Anish Mitra ’10: First-years, welcome to Brown

By
Opinions columnist

I still remember the first day I stepped on campus as a freshman. Trying desperately to find Hope College (map in hand), I studied my new surroundings with great excitement. Eager anticipation and promise resided in every building and structure I laid eyes upon. Finally, all my questions about Brown would be answered as I embarked on a magical four-year journey!  Brown would no longer be just a name on a list. I was actually about to taste the fruit I had been craving for so long.

Now, as I begin my senior year, I cannot help but to juxtapose what I have learned about our fine institution and what I never knew coming into it. It is this information gap that I wish to fill for all of you incoming, starry-eyed and equally excited freshmen. 
First and foremost, Brown is truly an amazing place. Whether you applied early, got recruited, gave up other Ivy League schools or got off the waitlist a week ago, you have most assuredly made the best possible decision. With that said, Brown will truly agitate you.

For every amazing professor you love, there will be one you just cannot stand. For every cool person you meet, there will be a jerk you absolutely detest. While at times you may become judgmental and downright nasty, know that everybody (faculty and students) is here for a reason. Position yourself to see the best in people and try to figure out what everyone has to offer. By exhibiting patience, you will truly make the best of the next four years. 

Second, as intelligent and open-minded as Brown students seem, there will be cliques, and there will be group mentalities.  Brown is one of the most (if not the most) liberal institutions in America. Take a look around campus and you will see hipsters, activists and liberals galore. For those of you looking to champion causes related (but not limited) to Democratic, communist, socialist and even anarchic goals, you have chosen the correct place to spend your undergraduate years. While I encourage you to use all available resources (student organizations, professors, fellow Brunonians, etc.) to facilitate your cause, you must keep an open mind. Question everything, and do not become complacent in your ideology simply because a large majority of your peers are in agreement.

More importantly, if you are a conservative, do not be afraid to speak up. I never had the luxury of knowing exactly how homogeneously (and militantly so) liberal Brown students were until it was too late. 

During my enjoyable freshman year seminar, HIST0970: “Culture and U.S. Empire,” a discussion about the justification of Bush’s war in Iraq began. As a Republican who supported the policy, I spoke first with great confidence. The second I finished, 19 defiant hands in the room shot up.  It was at that moment I realized what I was up against, and I have not stopped fighting since.

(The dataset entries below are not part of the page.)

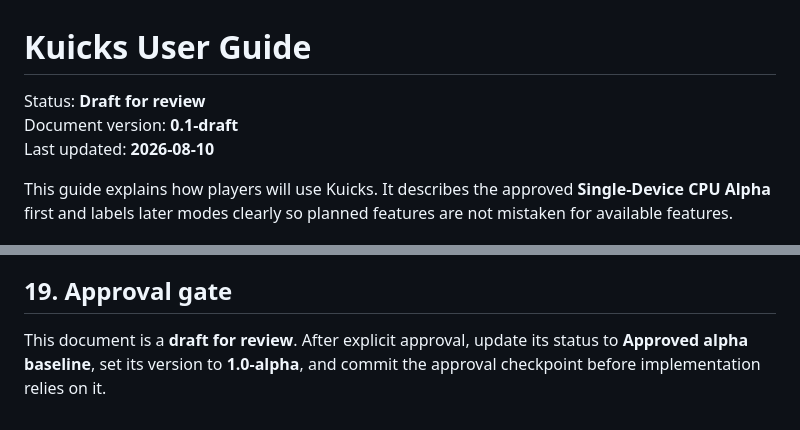
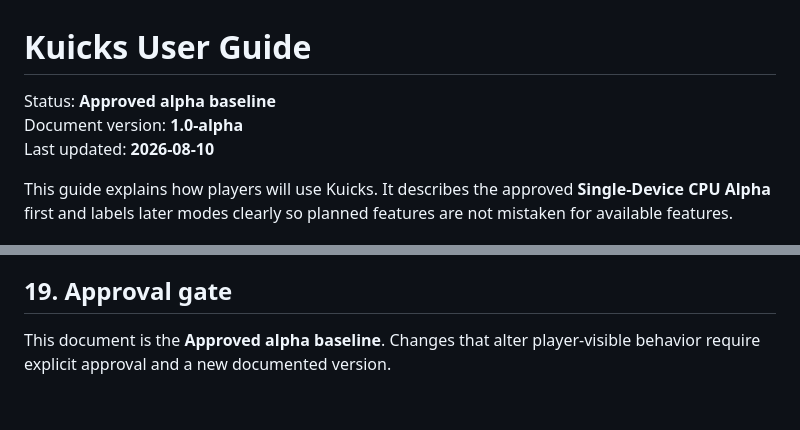
Before and after one commit to jmbjr/Kuicks, a Markdown page: USER_GUIDE.md, 2 parts joined by grey strips. GitHub-like rendering.

Commit message:
Approve Kuicks alpha v1 user guide

```diff
--- a/USER_GUIDE.md
+++ b/USER_GUIDE.md
@@ -1,7 +1,7 @@
 # Kuicks User Guide
 
-Status: **Draft for review**
-Document version: **0.1-draft**
+Status: **Approved alpha baseline**
+Document version: **1.0-alpha**
 Last updated: **2026-08-10**
 
 This guide explains how players will use Kuicks. It describes the approved **Single-Device CPU Alpha** first and labels later modes clearly so planned features are not mistaken for available features.
@@ -320,4 +320,4 @@ This guide is ready as the Alpha v1 user baseline when:
 
 ## 19. Approval gate
 
-This document is a **draft for review**. After explicit approval, update its status to **Approved alpha baseline**, set its version to **1.0-alpha**, and commit the approval checkpoint before implementation relies on it.
+This document is the **Approved alpha baseline**. Changes that alter player-visible behavior require explicit approval and a new documented version.
```
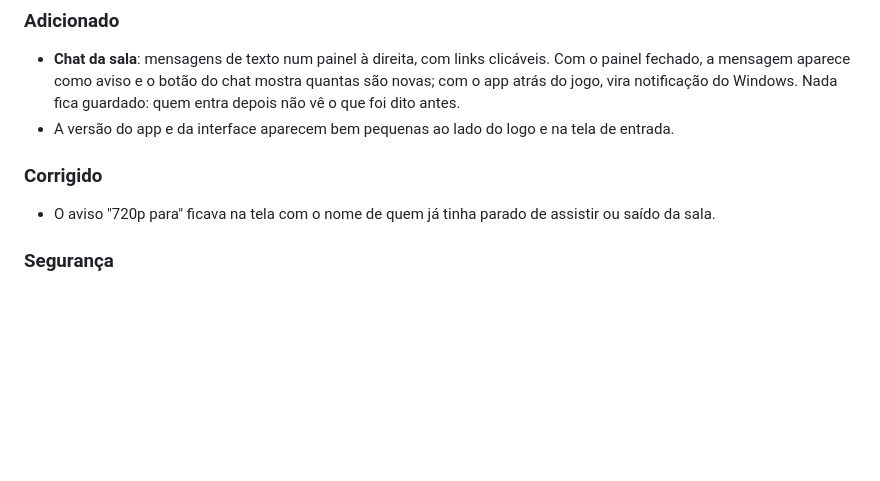
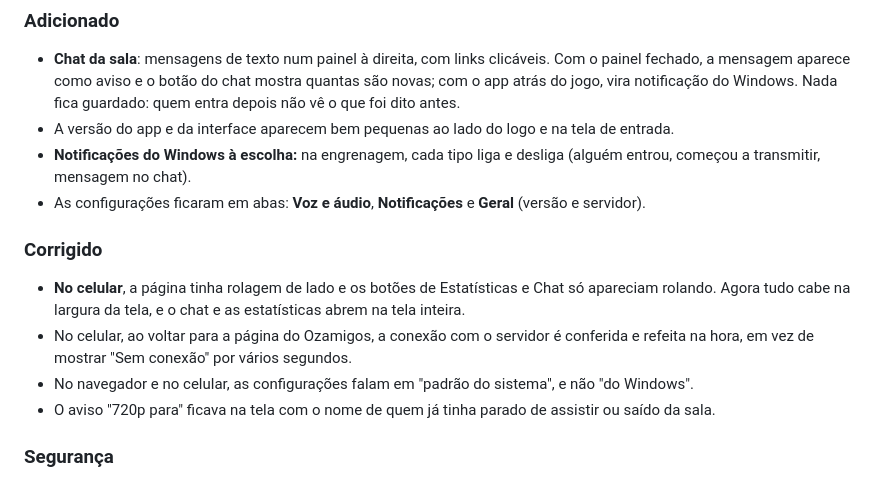
Before and after one commit to kayokalinauskas/ozamigos, a Markdown page: CHANGELOG.md, the part around the change. Drawn GitHub-style; blank space fills up the shorter version.

```diff
--- a/CHANGELOG.md
+++ b/CHANGELOG.md
@@ -17,8 +17,13 @@ O servidor e a versão web não têm número de versão: cada push na `main` vai
 ### Adicionado
 - **Chat da sala**: mensagens de texto num painel à direita, com links clicáveis. Com o painel fechado, a mensagem aparece como aviso e o botão do chat mostra quantas são novas; com o app atrás do jogo, vira notificação do Windows. Nada fica guardado: quem entra depois não vê o que foi dito antes.
 - A versão do app e da interface aparecem bem pequenas ao lado do logo e na tela de entrada.
+- **Notificações do Windows à escolha:** na engrenagem, cada tipo liga e desliga (alguém entrou, começou a transmitir, mensagem no chat).
+- As configurações ficaram em abas: **Voz e áudio**, **Notificações** e **Geral** (versão e servidor).
 
 ### Corrigido
+- **No celular**, a página tinha rolagem de lado e os botões de Estatísticas e Chat só apareciam rolando. Agora tudo cabe na largura da tela, e o chat e as estatísticas abrem na tela inteira.
+- No celular, ao voltar para a página do Ozamigos, a conexão com o servidor é conferida e refeita na hora, em vez de mostrar "Sem conexão" por vários segundos.
+- No navegador e no celular, as configurações falam em "padrão do sistema", e não "do Windows".
 - O aviso "720p para" ficava na tela com o nome de quem já tinha parado de assistir ou saído da sala.
 
 ### Segurança
```
Also changed, not shown: AGENTS.md (+4 -1 lines), README.md (+2 -1 lines).
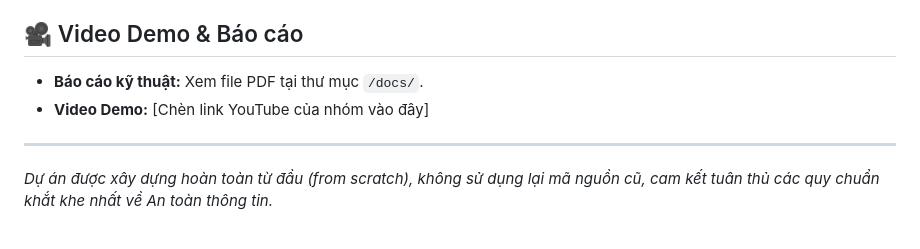
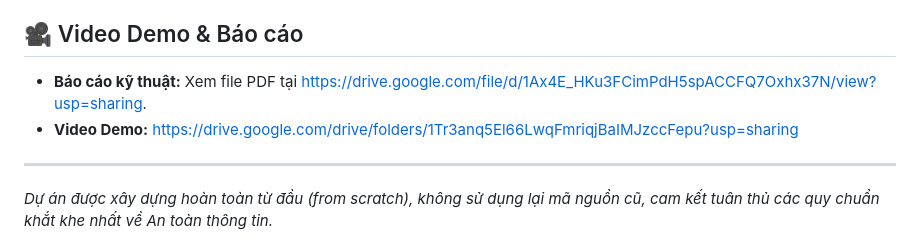
Before and after one commit to Hirokawa-Uzuki/fit4012-uzuki-cyberbank, a Markdown page: README.md, the part around the change. Drawn GitHub-style.

```diff
--- a/README.md
+++ b/README.md
@@ -37,8 +37,8 @@ Hệ thống tích hợp 7 chốt chặn bảo mật tương ứng với 7 kịc
 4. Nhấn **F5** để biên dịch và khởi chạy máy chủ mô phỏng.
 
 ## 🎥 Video Demo & Báo cáo
-* **Báo cáo kỹ thuật:** Xem file PDF tại thư mục `/docs/`.
-* **Video Demo:** [Chèn link YouTube của nhóm vào đây]
+* **Báo cáo kỹ thuật:** Xem file PDF tại https://drive.google.com/file/d/1Ax4E_HKu3FCimPdH5spACCFQ7Oxhx37N/view?usp=sharing.
+* **Video Demo:** https://drive.google.com/drive/folders/1Tr3anq5El66LwqFmriqjBaIMJzccFepu?usp=sharing
 
 ---
 *Dự án được xây dựng hoàn toàn từ đầu (from scratch), không sử dụng lại mã nguồn cũ, cam kết tuân thủ các quy chuẩn khắt khe nhất về An toàn thông tin.*
```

In that regard, remember that we conservatives are a unique commodity here at Brown, and we can never cave in to the liberal hegemony which exists on our beloved campus.  Instead, we must provide valuable and much needed insight on campus, local and national issues, working aggressively with our liberal counterparts to create the best possible policies and consistently maintain a rigorous dialogue. 

Regardless of where you lie on the political spectrum, or any spectrum for that matter, remember to get involved. Brown is truly focused on maximizing the quality of undergraduate life, and you should aim to take full advantage of everything that  Brown students have to offer you. Join student organizations, write for publications, go out at night and meet everybody on your floor. The connections and skills you can develop during your time at Brown will ultimately help you gain life-long friends, valuable knowledge about how our university works and more serious insight about where you want to be after Brown.

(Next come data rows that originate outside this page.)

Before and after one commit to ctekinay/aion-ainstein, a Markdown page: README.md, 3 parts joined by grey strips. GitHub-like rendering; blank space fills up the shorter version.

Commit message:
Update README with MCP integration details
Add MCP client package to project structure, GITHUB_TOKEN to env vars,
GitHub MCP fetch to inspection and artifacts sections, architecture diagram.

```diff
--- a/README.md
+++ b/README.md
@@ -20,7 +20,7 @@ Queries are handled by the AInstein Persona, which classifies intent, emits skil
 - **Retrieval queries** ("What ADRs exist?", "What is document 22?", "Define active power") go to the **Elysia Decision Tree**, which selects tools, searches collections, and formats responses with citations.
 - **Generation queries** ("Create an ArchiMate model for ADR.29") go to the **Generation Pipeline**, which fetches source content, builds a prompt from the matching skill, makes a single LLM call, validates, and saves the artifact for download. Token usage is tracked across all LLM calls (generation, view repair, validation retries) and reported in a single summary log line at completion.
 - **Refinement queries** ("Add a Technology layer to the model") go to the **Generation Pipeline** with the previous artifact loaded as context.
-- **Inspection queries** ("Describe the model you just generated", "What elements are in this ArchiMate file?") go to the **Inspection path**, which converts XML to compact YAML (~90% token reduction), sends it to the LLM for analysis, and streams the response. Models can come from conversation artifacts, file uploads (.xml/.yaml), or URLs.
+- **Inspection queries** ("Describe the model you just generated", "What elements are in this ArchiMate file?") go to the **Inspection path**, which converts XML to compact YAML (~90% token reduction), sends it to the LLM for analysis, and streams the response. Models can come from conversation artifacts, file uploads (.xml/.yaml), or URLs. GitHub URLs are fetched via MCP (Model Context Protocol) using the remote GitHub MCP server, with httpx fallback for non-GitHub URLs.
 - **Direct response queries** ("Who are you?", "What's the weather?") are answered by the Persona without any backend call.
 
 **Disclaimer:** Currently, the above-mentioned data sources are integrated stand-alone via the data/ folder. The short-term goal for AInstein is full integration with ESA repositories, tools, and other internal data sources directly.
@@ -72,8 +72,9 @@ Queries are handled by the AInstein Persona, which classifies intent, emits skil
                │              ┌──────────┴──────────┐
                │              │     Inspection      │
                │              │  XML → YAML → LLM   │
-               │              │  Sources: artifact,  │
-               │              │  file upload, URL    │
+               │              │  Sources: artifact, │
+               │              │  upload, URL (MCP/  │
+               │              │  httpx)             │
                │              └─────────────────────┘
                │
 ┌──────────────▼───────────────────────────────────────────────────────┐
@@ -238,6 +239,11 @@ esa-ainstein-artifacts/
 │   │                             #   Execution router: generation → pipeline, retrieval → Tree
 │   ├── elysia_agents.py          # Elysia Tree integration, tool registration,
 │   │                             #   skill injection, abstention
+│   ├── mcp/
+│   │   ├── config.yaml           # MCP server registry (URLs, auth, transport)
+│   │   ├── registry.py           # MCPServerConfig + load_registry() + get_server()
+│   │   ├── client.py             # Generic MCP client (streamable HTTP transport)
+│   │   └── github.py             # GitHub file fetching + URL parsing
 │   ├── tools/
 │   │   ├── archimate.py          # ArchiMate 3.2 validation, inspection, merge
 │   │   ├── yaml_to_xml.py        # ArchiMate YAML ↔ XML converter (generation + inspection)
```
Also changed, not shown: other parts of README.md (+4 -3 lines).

Take it from a senior: The next few years will fly by. You don’t want to be that girl or guy that happens to be another face in the crowd, and you certainly do not want a laundry list of regrets by the time 2013 rolls around. Make every encounter a learning opportunity and you will never be disappointed.

Lastly, this old Republican has one more line of advice, for freshmen and all other Brown students alike: Do not stalk Emma Watson. 

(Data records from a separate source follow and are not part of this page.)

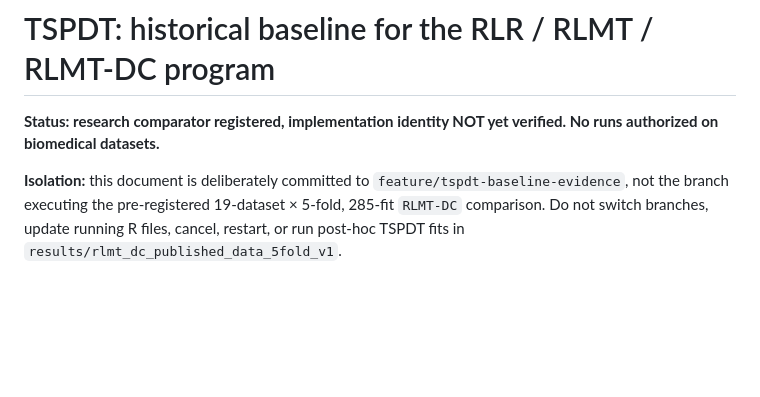
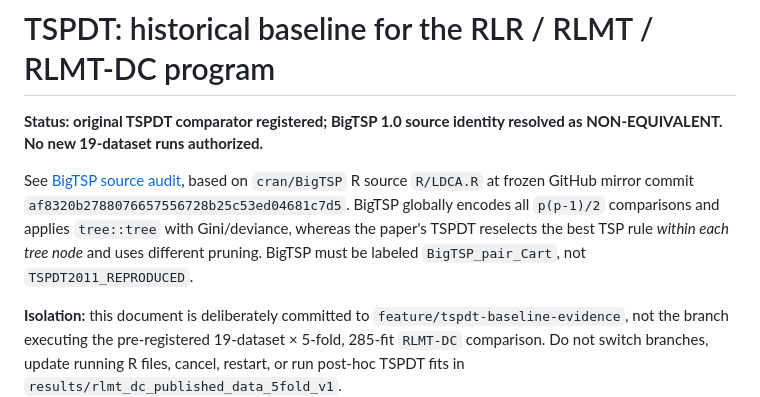
Before and after one commit to mczajkowskipb/relative-logistic-regression, a Markdown page: docs/TSPDT_2011_COMPARATOR_PROTOCOL.md, the part around the change. GitHub-like rendering; blank space fills up the shorter version.

Commit message:
docs(tspdt): record proven BigTSP source non-equivalence and link concrete audited R code

```diff
--- a/docs/TSPDT_2011_COMPARATOR_PROTOCOL.md
+++ b/docs/TSPDT_2011_COMPARATOR_PROTOCOL.md
@@ -1,7 +1,16 @@
 # TSPDT: historical baseline for the RLR / RLMT / RLMT-DC program
 
-**Status: research comparator registered, implementation identity NOT yet
-verified. No runs authorized on biomedical datasets.**
+**Status: original TSPDT comparator registered; BigTSP 1.0 source identity
+resolved as NON-EQUIVALENT. No new 19-dataset runs authorized.**
+
+See [BigTSP source audit](BIGTSP_1_0_SOURCE_AUDIT.md), based on
+`cran/BigTSP` R source `R/LDCA.R` at frozen GitHub mirror
+commit `af8320b2788076657556728b25c53ed04681c7d5`.
+BigTSP globally encodes all `p(p-1)/2` comparisons and applies
+`tree::tree` with Gini/deviance, whereas the paper's TSPDT
+reselects the best TSP rule *within each tree node* and uses
+different pruning. BigTSP must be labeled `BigTSP_pair_Cart`,
+not `TSPDT2011_REPRODUCED`.
 
 **Isolation:** this document is deliberately committed to
 `feature/tspdt-baseline-evidence`, not the branch executing the
```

Anish Mitra ’10 is an Economics concentrator from Queens, New York. He can be reached at anish_mitra(at)brown.edu.